__Exercise objective__.
Could you repeat all of the entries below word for word, apart from the pictures?

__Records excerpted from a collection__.
***

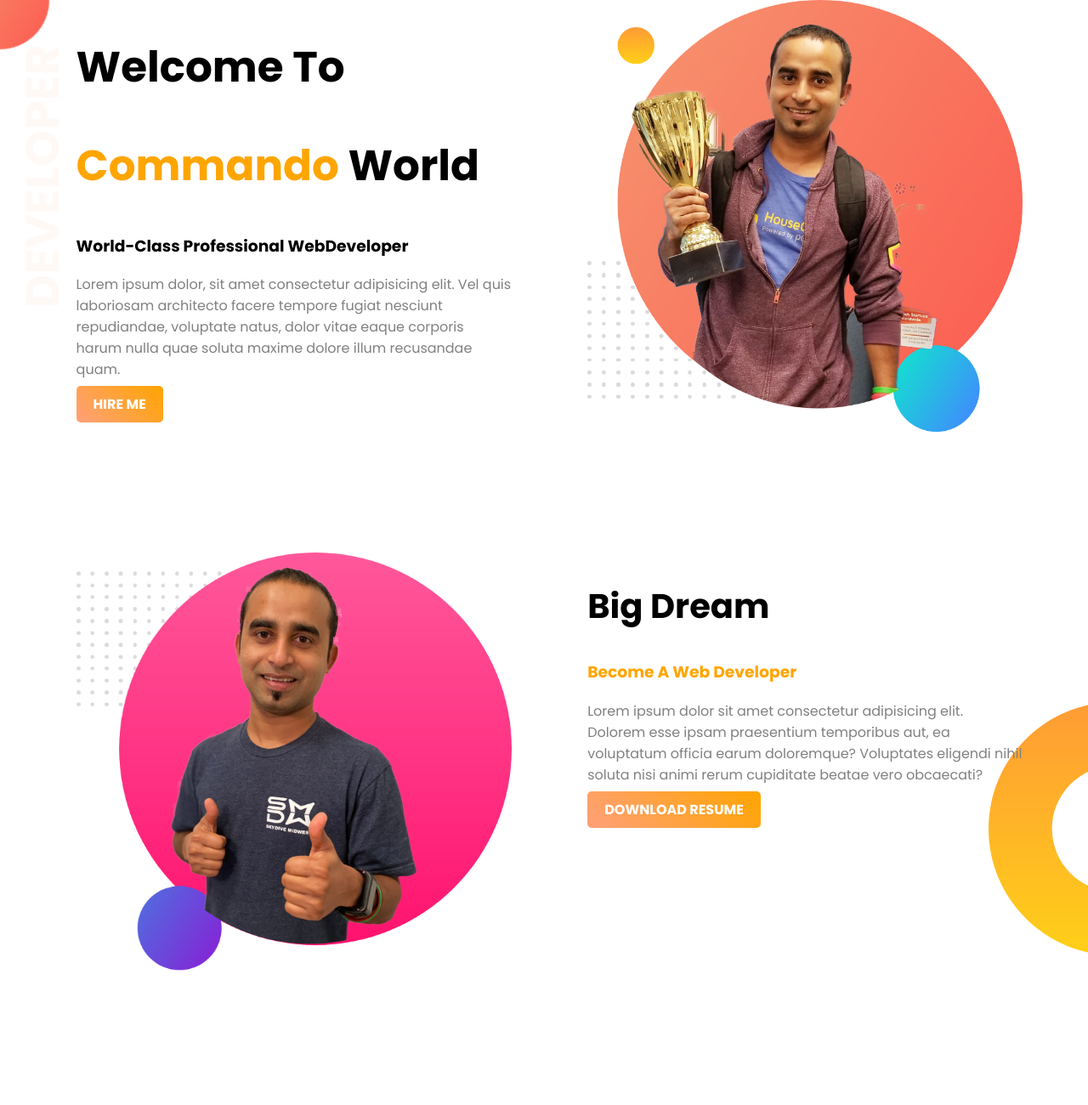
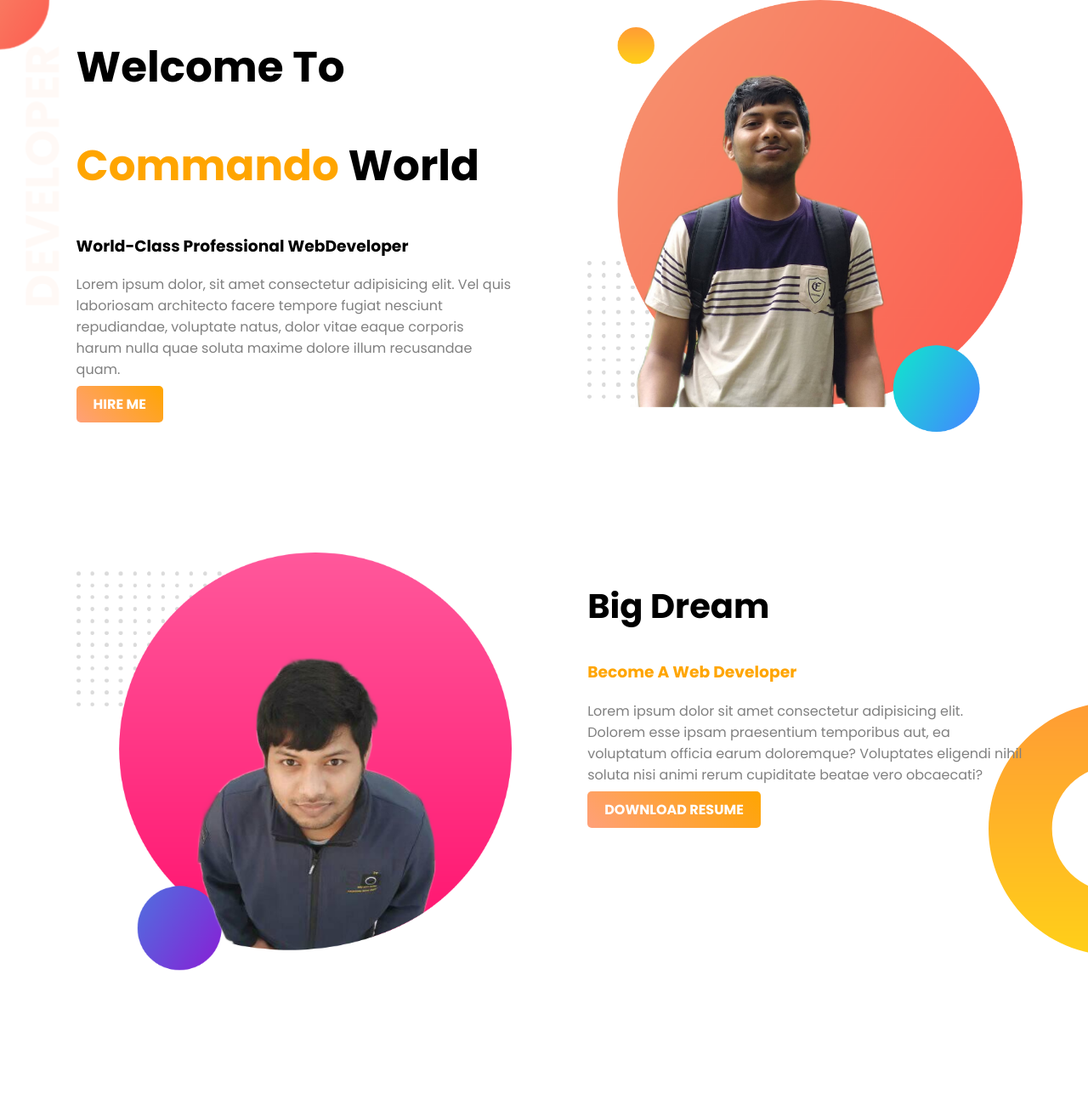
Before and after one commit to Md-AmanUllah/Web-Portfolio, a plain HTML site: page index.html in a window 1280 px wide. Shown: the top 1300 px of the page at 85% size. Drawn offline with Linux system fonts and the light colour scheme.

Commit message:
first portfolio done

```diff
--- a/index.html
+++ b/index.html
@@ -29,14 +29,14 @@
     </div>
 
     <div class="half-width">
-        <img src="images/jhankar.png" alt="ProfilePicture">
+        <img src="images/aman1.png" alt="ProfilePicture">
     </div>
 
 </section>
 
 <section class="dream-area">
     <div class="half-width">
-        <img src="images/jhankar2.png" alt="">
+        <img src="images/aman2.png" alt="">
     </div>
     <div class="half-width">
         <h2>
```
Also changed, not shown: images/1.jpg (added), images/2.jpg (added), images/aman1.png (added), images/aman2.png (added).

***

__Solution to the exercise__.
Before and after one commit to Md-AmanUllah/Web-Portfolio, a plain HTML site: page index.html in a window 1280 px wide. Shown: the top 1300 px of the page at 85% size. Drawn offline with Linux system fonts and the light colour scheme.

Commit message:
first portfolio done

```diff
--- a/index.html
+++ b/index.html
@@ -29,14 +29,14 @@
     </div>
 
     <div class="half-width">
-        <img src="images/jhankar.png" alt="ProfilePicture">
+        <img src="images/aman1.png" alt="ProfilePicture">
     </div>
 
 </section>
 
 <section class="dream-area">
     <div class="half-width">
-        <img src="images/jhankar2.png" alt="">
+        <img src="images/aman2.png" alt="">
     </div>
     <div class="half-width">
         <h2>
```
Also changed, not shown: images/1.jpg (added), images/2.jpg (added), images/aman1.png (added), images/aman2.png (added).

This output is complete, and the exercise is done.